▶ [Required action]:
The expected result is the full set of records, copied precisely, with images dropped.

Information supplied below:

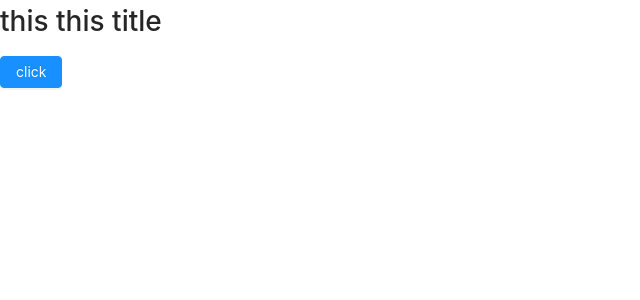
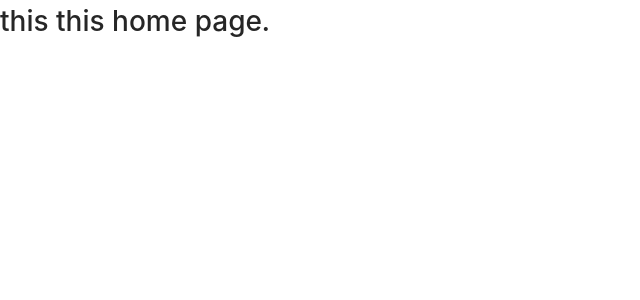
Before and after one commit to kricn/luckyone, a React app in the folder admin/: page / in a window 1280 px wide. Shown: the top 300 px of the page, without its empty margins (0-640 px from the left). Built offline with nearby package versions, Linux system fonts and the light colour scheme.

Commit message:
admin login

```diff
--- a/admin/src/App.js
+++ b/admin/src/App.js
@@ -1,8 +1,7 @@
 import { Component } from 'react';
 import { BrowserRouter, Route, Switch } from 'react-router-dom';
 
-import Home from './views/home'
-import About from './views/about'
+import Login from './views/login/index'
 
 class App extends Component {
   constructor() {
@@ -13,11 +12,12 @@ class App extends Component {
   render() {
     return  (
       <div>
-        <h1>this this title</h1>
         <BrowserRouter>
           <Switch>
-            <Route exact component={Home} path="/"></Route>
-            <Route component={About} path="/about"></Route>
+            <Route exact path="/">
+              <h1>this this home page.</h1>
+            </Route>
+            <Route component={Login} path="/login"></Route>
           </Switch>
         </BrowserRouter>
       </div>
--- /dev/null
+++ b/admin/src/views/login/index.js
@@ -0,0 +1,20 @@
+import { Component, Fragment } from 'react';
+
+import { Button } from 'antd'
+
+class Login extends Component {
+  constructor() {
+    super()
+    this.state = {}
+  }
+
+  render() {
+    return  (
+        <div>
+            login
+        </div>
+    )
+  }
+}
+
+export default Login;
```
Also changed, not shown: admin/src/views/login/index.scss (added), 1 other file (tests, documents, lock files or other folders).
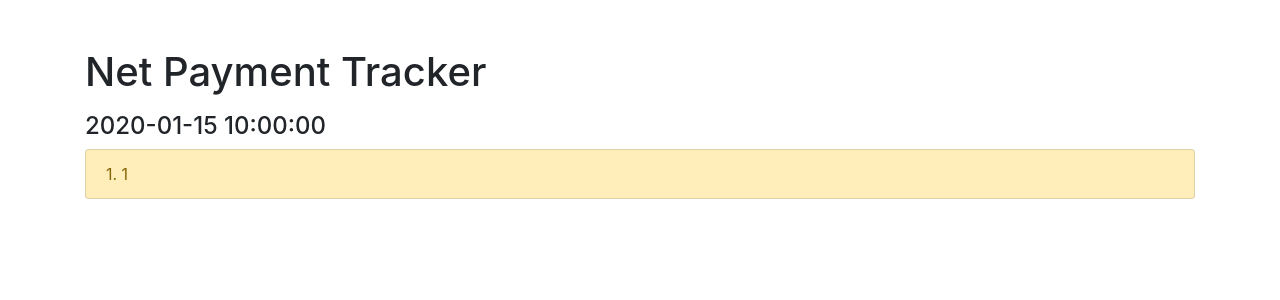
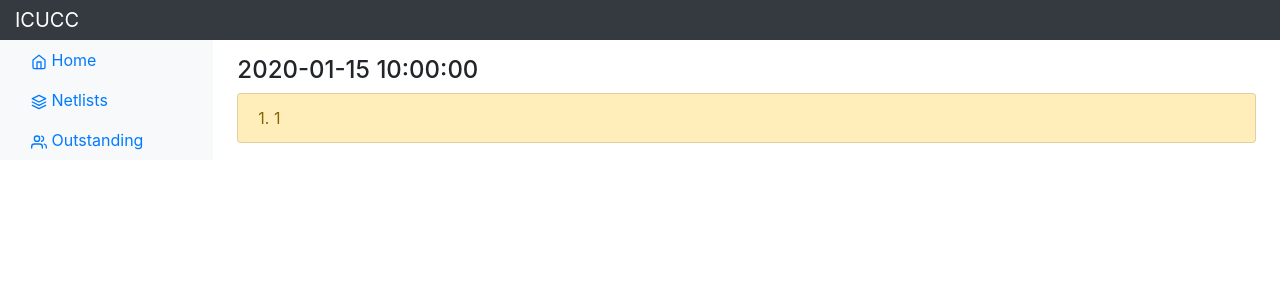
Before and after one commit to RajatRasal/Netlist-Tracker, a Flask app: template templates/netlist.html in a window 1280 px wide. Shown: the top 300 px of the page. Run offline with Flask 2, Linux system fonts and the light colour scheme; the template is opened without the code that fills it: most values are stand-ins (such as "Sample title", 1, 10 or a date in 2020); some libraries are stand-ins or nearby versions.

Commit message:
Add dashboard formatting to page

```diff
--- a/templates/netlist.html
+++ b/templates/netlist.html
@@ -7,15 +7,50 @@
 
       <!-- Bootstrap CSS -->
       <link rel="stylesheet" href="https://stackpath.bootstrapcdn.com/bootstrap/4.3.1/css/bootstrap.min.css" integrity="sha384-ggOyR0iXCbMQv3Xipma34MD+dH/1fQ784/j6cY/iJTQUOhcWr7x9JvoRxT2MZw1T" crossorigin="anonymous">
+      <!-- Custom CSS -->
+      <link rel="stylesheet" type="text/css" href="{{ url_for('static', filename='style.css') }}">
 
       <title>ICUCC Netlists</title>
   </head>
   <body>
-    <div class="container">
-          <h1 class="mt-5 mb-3">Net Payment Tracker</h1>
-
+    <nav class="navbar navbar-dark sticky-top bg-dark flex-md-nowrap p-0">
+      <a class="navbar-brand col-sm-3 col-md-2 mr-0" href="#">ICUCC</a>
+      <!--input class="form-control form-control-dark w-100" type="text" placeholder="Search" aria-label="Search">
+      <ul class="navbar-nav px-3">
+        <li class="nav-item text-nowrap">
+          <a class="nav-link" href="#">Sign out</a>
+        </li>
+      </ul-->
+    </nav>
+    <div class="container-fluid">
+      <div class="row">
+        <nav class="col-md-2 d-none d-md-block bg-light sidebar">
+          <div class="sidebar-sticky">
+            <ul class="nav flex-column">
+              <li class="nav-item">
+                <a class="nav-link active" href="#">
+                  <span data-feather="home" width="16" height="16"></span>
+                  Home <span class="sr-only">(current)</span>
+                </a>
+              </li>
+              <li class="nav-item">
+                <a class="nav-link" href="#">
+                  <span data-feather="layers" width="16" height="16"></span>
+                  Netlists
+                </a>
+              </li>
+              <li class="nav-item">
+                <a class="nav-link" href="#">
+                  <span data-feather="users" width="16" height="16"></span>
+                  Outstanding
+                </a>
+              </li>
+            </ul>
+          </div>
+        </nav>
+        <main role="main" class="col-md-9 ml-sm-auto col-lg-10 pt-3 px-4">
           {% for netlist in netlists %}
-          <div class="mt-3 mb-3">
+          <div>
             <h4>{{ netlist.date }}</h4>
             <ul class="list-group">
             {% for player in netlist.players %}
@@ -30,6 +65,12 @@
             </ul>
           </div>
           {% endfor %}
+        </main>
+      </div>
+
+      <!-- Icons -->
+      <script src="https://unpkg.com/feather-icons/dist/feather.min.js"></script>
+      <script>feather.replace()</script>
 
           <!-- Optional JavaScript -->
           <!-- jQuery first, then Popper.js, then Bootstrap JS -->
```
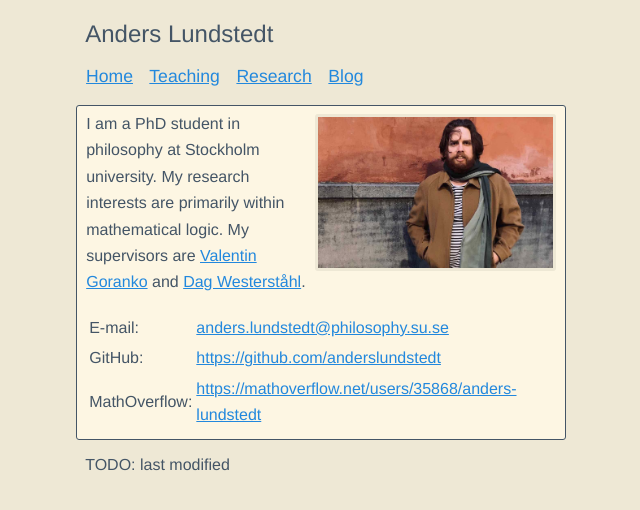
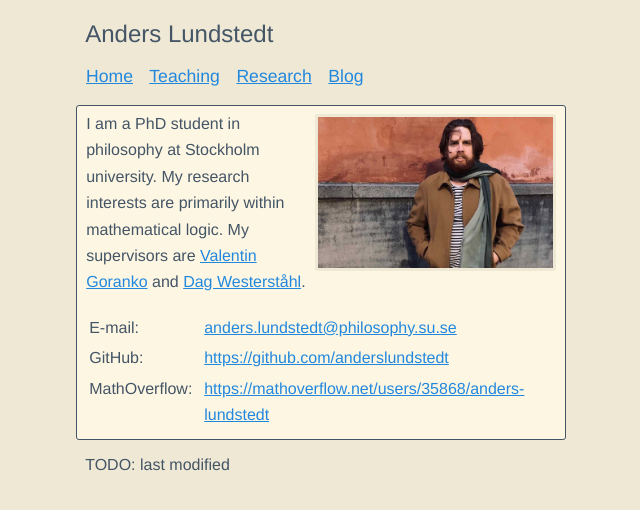
Before and after one commit to anderslundstedt/anderslundstedt.github.io, a Jekyll site: the page built from index.html, in a window 1280 px wide. Shown: the top 510 px of the page, without its empty margins (319-959 px from the left). Built offline with Jekyll 4.4.1, drawn with Linux system fonts in a browser that asks for light colours.

Commit message:
table css

```diff
--- a/css.css
+++ b/css.css
@@ -24,12 +24,19 @@
 a {
   word-wrap: break-word;
 }
+th, td {
+  padding-right: 1ch;
+  vertical-align: top;
+  word-break: break-word;
+}
+th:last-child, td:last-child {
+  padding-right: 0;
+}
+th.unbreakable, td.unbreakable, th.post_date, td.post_date {
+  word-break: normal;
+}
 td.post_date {
   font-variant-numeric: tabular-nums;
-  padding-right: 0.5ch;
-}
-td.post_title {
-  padding-left: 0.5ch;
 }
 h1, h2, h3, h4, h5, h6 {
   margin-bottom: 0;
--- a/index.html
+++ b/index.html
@@ -14,14 +14,14 @@
 
 <table>
   <tr>
-    <td>E-mail:</td>
+    <td class="unbreakable">E-mail:</td>
     <td><a href="mailto:anders.lundstedt@philosophy.su.se">anders.lundstedt@philosophy.su.se</a></td>
   </tr>
-    <td>GitHub:</td>
+    <td class="unbreakable">GitHub:</td>
     <td><a href="https://github.com/anderslundstedt">https://github.com/anderslundstedt</a></td>
   </tr>
   <tr>
-    <td>MathOverflow:</td>
+    <td class="unbreakable">MathOverflow:</td>
     <td><a href="https://mathoverflow.net/users/35868/anders-lundstedt">https://mathoverflow.net/users/35868/anders-lundstedt</a></td>
   </tr>
 </table>
```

End of Information supplied.

▶ [Answer]:
Before and after one commit to kricn/luckyone, a React app in the folder admin/: page / in a window 1280 px wide. Shown: the top 300 px of the page, without its empty margins (0-640 px from the left). Built offline with nearby package versions, Linux system fonts and the light colour scheme.

Commit message:
admin login

```diff
--- a/admin/src/App.js
+++ b/admin/src/App.js
@@ -1,8 +1,7 @@
 import { Component } from 'react';
 import { BrowserRouter, Route, Switch } from 'react-router-dom';
 
-import Home from './views/home'
-import About from './views/about'
+import Login from './views/login/index'
 
 class App extends Component {
   constructor() {
@@ -13,11 +12,12 @@ class App extends Component {
   render() {
     return  (
       <div>
-        <h1>this this title</h1>
         <BrowserRouter>
           <Switch>
-            <Route exact component={Home} path="/"></Route>
-            <Route component={About} path="/about"></Route>
+            <Route exact path="/">
+              <h1>this this home page.</h1>
+            </Route>
+            <Route component={Login} path="/login"></Route>
           </Switch>
         </BrowserRouter>
       </div>
--- /dev/null
+++ b/admin/src/views/login/index.js
@@ -0,0 +1,20 @@
+import { Component, Fragment } from 'react';
+
+import { Button } from 'antd'
+
+class Login extends Component {
+  constructor() {
+    super()
+    this.state = {}
+  }
+
+  render() {
+    return  (
+        <div>
+            login
+        </div>
+    )
+  }
+}
+
+export default Login;
```
Also changed, not shown: admin/src/views/login/index.scss (added), 1 other file (tests, documents, lock files or other folders).
Before and after one commit to RajatRasal/Netlist-Tracker, a Flask app: template templates/netlist.html in a window 1280 px wide. Shown: the top 300 px of the page. Run offline with Flask 2, Linux system fonts and the light colour scheme; the template is opened without the code that fills it: most values are stand-ins (such as "Sample title", 1, 10 or a date in 2020); some libraries are stand-ins or nearby versions.

Commit message:
Add dashboard formatting to page

```diff
--- a/templates/netlist.html
+++ b/templates/netlist.html
@@ -7,15 +7,50 @@
 
       <!-- Bootstrap CSS -->
       <link rel="stylesheet" href="https://stackpath.bootstrapcdn.com/bootstrap/4.3.1/css/bootstrap.min.css" integrity="sha384-ggOyR0iXCbMQv3Xipma34MD+dH/1fQ784/j6cY/iJTQUOhcWr7x9JvoRxT2MZw1T" crossorigin="anonymous">
+      <!-- Custom CSS -->
+      <link rel="stylesheet" type="text/css" href="{{ url_for('static', filename='style.css') }}">
 
       <title>ICUCC Netlists</title>
   </head>
   <body>
-    <div class="container">
-          <h1 class="mt-5 mb-3">Net Payment Tracker</h1>
-
+    <nav class="navbar navbar-dark sticky-top bg-dark flex-md-nowrap p-0">
+      <a class="navbar-brand col-sm-3 col-md-2 mr-0" href="#">ICUCC</a>
+      <!--input class="form-control form-control-dark w-100" type="text" placeholder="Search" aria-label="Search">
+      <ul class="navbar-nav px-3">
+        <li class="nav-item text-nowrap">
+          <a class="nav-link" href="#">Sign out</a>
+        </li>
+      </ul-->
+    </nav>
+    <div class="container-fluid">
+      <div class="row">
+        <nav class="col-md-2 d-none d-md-block bg-light sidebar">
+          <div class="sidebar-sticky">
+            <ul class="nav flex-column">
+              <li class="nav-item">
+                <a class="nav-link active" href="#">
+                  <span data-feather="home" width="16" height="16"></span>
+                  Home <span class="sr-only">(current)</span>
+                </a>
+              </li>
+              <li class="nav-item">
+                <a class="nav-link" href="#">
+                  <span data-feather="layers" width="16" height="16"></span>
+                  Netlists
+                </a>
+              </li>
+              <li class="nav-item">
+                <a class="nav-link" href="#">
+                  <span data-feather="users" width="16" height="16"></span>
+                  Outstanding
+                </a>
+              </li>
+            </ul>
+          </div>
+        </nav>
+        <main role="main" class="col-md-9 ml-sm-auto col-lg-10 pt-3 px-4">
           {% for netlist in netlists %}
-          <div class="mt-3 mb-3">
+          <div>
             <h4>{{ netlist.date }}</h4>
             <ul class="list-group">
             {% for player in netlist.players %}
@@ -30,6 +65,12 @@
             </ul>
           </div>
           {% endfor %}
+        </main>
+      </div>
+
+      <!-- Icons -->
+      <script src="https://unpkg.com/feather-icons/dist/feather.min.js"></script>
+      <script>feather.replace()</script>
 
           <!-- Optional JavaScript -->
           <!-- jQuery first, then Popper.js, then Bootstrap JS -->
```
Before and after one commit to anderslundstedt/anderslundstedt.github.io, a Jekyll site: the page built from index.html, in a window 1280 px wide. Shown: the top 510 px of the page, without its empty margins (319-959 px from the left). Built offline with Jekyll 4.4.1, drawn with Linux system fonts in a browser that asks for light colours.

Commit message:
table css

```diff
--- a/css.css
+++ b/css.css
@@ -24,12 +24,19 @@
 a {
   word-wrap: break-word;
 }
+th, td {
+  padding-right: 1ch;
+  vertical-align: top;
+  word-break: break-word;
+}
+th:last-child, td:last-child {
+  padding-right: 0;
+}
+th.unbreakable, td.unbreakable, th.post_date, td.post_date {
+  word-break: normal;
+}
 td.post_date {
   font-variant-numeric: tabular-nums;
-  padding-right: 0.5ch;
-}
-td.post_title {
-  padding-left: 0.5ch;
 }
 h1, h2, h3, h4, h5, h6 {
   margin-bottom: 0;
--- a/index.html
+++ b/index.html
@@ -14,14 +14,14 @@
 
 <table>
   <tr>
-    <td>E-mail:</td>
+    <td class="unbreakable">E-mail:</td>
     <td><a href="mailto:anders.lundstedt@philosophy.su.se">anders.lundstedt@philosophy.su.se</a></td>
   </tr>
-    <td>GitHub:</td>
+    <td class="unbreakable">GitHub:</td>
     <td><a href="https://github.com/anderslundstedt">https://github.com/anderslundstedt</a></td>
   </tr>
   <tr>
-    <td>MathOverflow:</td>
+    <td class="unbreakable">MathOverflow:</td>
     <td><a href="https://mathoverflow.net/users/35868/anders-lundstedt">https://mathoverflow.net/users/35868/anders-lundstedt</a></td>
   </tr>
 </table>
```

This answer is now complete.